Inciting a latent fluorescence
Inciting a latent fluorescence documents an act which is paradoxically both vandalism and architectural preservation. In the video, I visit an alley listed on the National Register of Historic Places. The alley received this designation because it is a rare extant example of end grain wood paving. A restoration in 2011 replaced most of the original creosote laden cedar pavers with a different wood, black locust, selected for its intrinsic hardness and rot resistance. Incidentally, black locust also fluoresces under ultraviolet light. During my nocturnal visit, I ablated the oxidation and soiling from a few pavers to reveal a photoreactive surface while taking care not to gouge or mar the actual pavers.

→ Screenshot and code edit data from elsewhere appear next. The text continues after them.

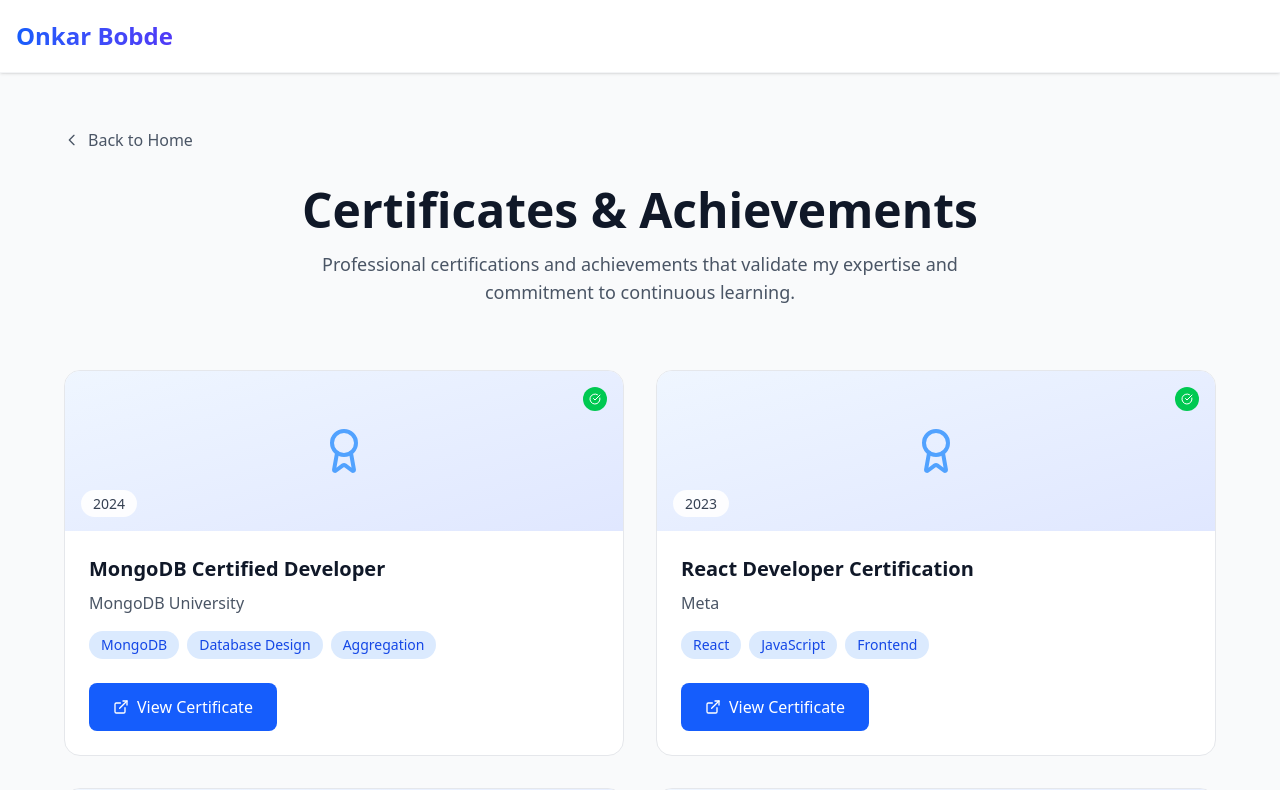
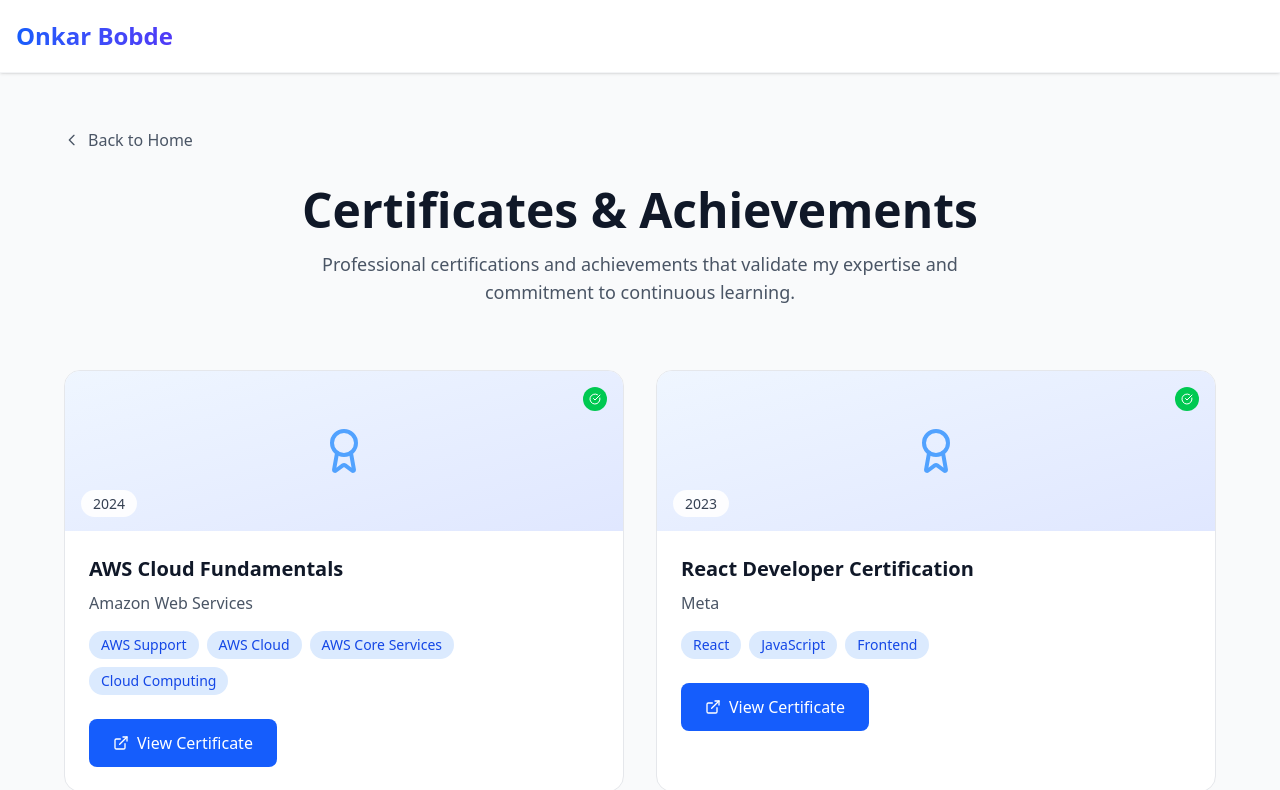
Before and after one commit to Omkys/my-portfolip, a React (Vite) app: page /certificates in a window 1280 px wide. Shown: the top 790 px of the page. Built offline with nearby package versions, Linux system fonts and the light colour scheme.

Commit message:
Add certificate section

```diff
--- a/src/sections/certificate.jsx
+++ b/src/sections/certificate.jsx
@@ -4,13 +4,13 @@ import { Award, ExternalLink, Calendar, CheckCircle, Star } from 'lucide-react';
 
 const certificates = [
   {
-    title: "MongoDB Certified Developer",
-    issuer: "MongoDB University",
+    title: "AWS Cloud Fundamentals",
+    issuer: "Amazon Web Services",
     date: "2024",
-    credentialId: "CERT-12345",
-    skills: ["MongoDB", "Database Design", "Aggregation"],
+    credentialId: "e3e1d99f-42ce-486a-b352-6c39e04c9092",
+    skills: ["AWS Support", "AWS Cloud", "AWS Core Services", "Cloud Computing"],
     verified: true,
-    link: "https://www.credly.com/users/onkar-bobde.fe3f30b9"
+    link: "https://www.credly.com/badges/e3e1d99f-42ce-486a-b352-6c39e04c9092/public_url"
   },
   {
     title: "React Developer Certification",
```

This constitutes vandalism as I was granted no formal authority by the National Park Service. Yet it is a peculiar defacement exhibiting a conservational awareness and material dexterity incongruous with vandalism’s typically iconoclastic or indifferent demeanor. It follows core tenets of architectural preservation: removing soiling that will eventually induce rot, exacting no permanent damage, and it is reversible—the affected pavers have since re-oxidized and re-patinated such that they are indistinguishable from their neighbors. Inciting a latent fluorescence endeavors to simultaneously acknowledge the material culture of this early twentieth century infrastructure and wily engage some of the historically extraneous attributes introduced by the restoration. It models a historico-environmental disposition committed both to preservation and the enigmatic pleasures of alternate uses and interpretations that rote historicization often precludes.